What is an 'FHA Loan'
An FHA loan is a mortgage issued by federally qualified lenders and insured by the Federal Housing Administration (FHA). FHA loans are designed for low-to-moderate income borrowers who are unable to make a large down payment. As of 2016, these loans allow the borrower to borrow up to 96.5% of the value of the home; the 3.5% down payment requirement can come from a gift or a grant, which makes FHA loans popular with first-time homebuyers.
BREAKING DOWN 'FHA Loan'
FHA loans were created after the Great Depression in the 1930s. During this time, defaults and foreclosures skyrocketed. In response, the government created federally insured loans that gave mortgage lenders peace of mind, reduced lender risk and stimulated the housing market. FHA loans are offered to low-income individuals who have credit scores as low as 500. Individuals with a credit score between 500-579 can obtain an FHA loan with a down payment of 10%; individuals with a credit score higher than 580 can get an FHA loan with as little as 3.5% down.

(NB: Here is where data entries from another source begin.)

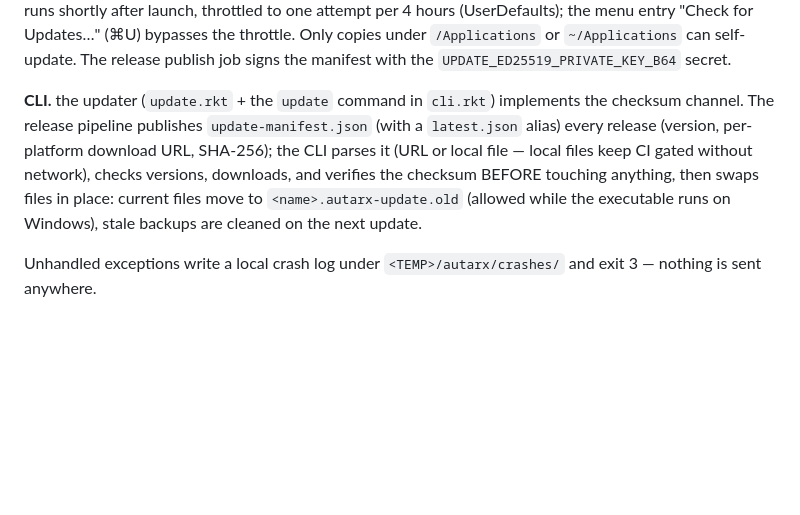
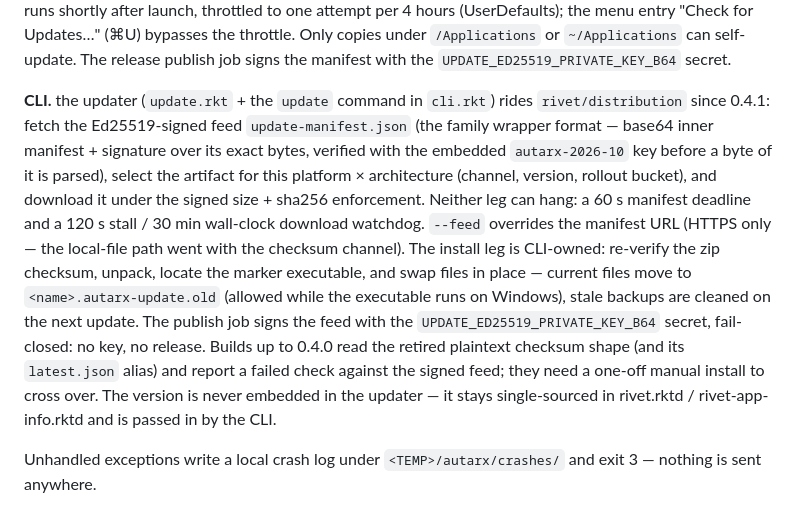
Before and after one commit to turinglambdaai/autarx, a Markdown page: ARCHITECTURE.md, the part around the change. Rendered like a GitHub page; blank space fills up the shorter version.

Commit message:
update: ARCHITECTURE.md tells the signed-wrapper story, not the retired checksum feed
- the Self-update section's CLI paragraph still described the 0.1.0-0.4.0
  checksum channel plus the latest.json alias; since 0.4.1 the CLI rides
  rivet/distribution against the Ed25519-signed update-manifest.json
  (shared/spec/UPDATE.md is the contract) — rewrite to match: signed
  fetch / select / download legs with the watchdog bounds, the CLI-owned
  verify-unpack-swap install leg, fail-closed feed signing, the 0.4.0
  crossover note, and the version single-source

```diff
--- a/ARCHITECTURE.md
+++ b/ARCHITECTURE.md
@@ -179,13 +179,25 @@ self-update. The release publish job signs the manifest with the
 `UPDATE_ED25519_PRIVATE_KEY_B64` secret.
 
 **CLI.** the updater (`update.rkt` + the `update` command in `cli.rkt`)
-implements the checksum channel. The release pipeline publishes
-`update-manifest.json` (with a `latest.json` alias) every release (version,
-per-platform download URL, SHA-256); the CLI parses it (URL or local file —
-local files keep CI gated without network), checks versions, downloads, and
-verifies the checksum BEFORE touching anything, then swaps files in place:
-current files move to `<name>.autarx-update.old` (allowed while the
-executable runs on Windows), stale backups are cleaned on the next update.
+rides `rivet/distribution` since 0.4.1: fetch the Ed25519-signed feed
+`update-manifest.json` (the family wrapper format — base64 inner manifest +
+signature over its exact bytes, verified with the embedded `autarx-2026-10`
+key before a byte of it is parsed), select the artifact for this
+platform × architecture (channel, version, rollout bucket), and download
+it under the signed size + sha256 enforcement. Neither leg can hang: a
+60 s manifest deadline and a 120 s stall / 30 min wall-clock download
+watchdog. `--feed` overrides the manifest URL (HTTPS only — the local-file
+path went with the checksum channel). The install leg is CLI-owned:
+re-verify the zip checksum, unpack, locate the marker executable, and swap
+files in place — current files move to `<name>.autarx-update.old` (allowed
+while the executable runs on Windows), stale backups are cleaned on the
+next update. The publish job signs the feed with the
+`UPDATE_ED25519_PRIVATE_KEY_B64` secret, fail-closed: no key, no release.
+Builds up to 0.4.0 read the retired plaintext checksum shape (and its
+`latest.json` alias) and report a failed check against the signed feed;
+they need a one-off manual install to cross over. The version is never
+embedded in the updater — it stays single-sourced in rivet.rktd /
+rivet-app-info.rktd and is passed in by the CLI.
 
 Unhandled exceptions write a local crash log under `<TEMP>/autarx/crashes/`
 and exit 3 — nothing is sent anywhere.
```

Even people who have no credit or have gone through bankruptcy and foreclosure may still qualify. However, the lower the credit score and the lower the down payment, the higher the interest rate. In addition to these traditional first mortgages, the FHA offers a reverse mortgage program known as a Home Equity Conversion Mortgage (HECM). This program helps seniors convert the equity in their homes to cash while retaining the titles to their homes.
Additional FHA Loan Requirements
While FHA loans give mortgage opportunities to people with low income, low credit and who may be be first-time homebuyers, there are specific lending requirements outlined by the Federal Housing Authority. First, all borrowers must have a steady history of employment.
This is important because the FHA also requires a borrower's front-end ratio, which is the summation of the monthly mortgage payment, HOA fees, property taxes, mortgage insurance and homeowners insurance, be less than 31% of total gross income. However, it is possible to be approved with a 40% ratio. Additionally, a borrower's back-end ratio, which is the summation of the monthly mortgage payment and and all other monthly consumer debts, is required to be less than 43% of total gross income. However, it is possible to be approved with a ratio as high as 50%.
Further, borrowers must be at least two years out of bankruptcy, unless a borrower who has recently gone through bankruptcy has demonstrated it was an uncontrollable circumstance. Borrowers must also be at least three years removed from any foreclosures and demonstrate they are working toward re-establishing good credit.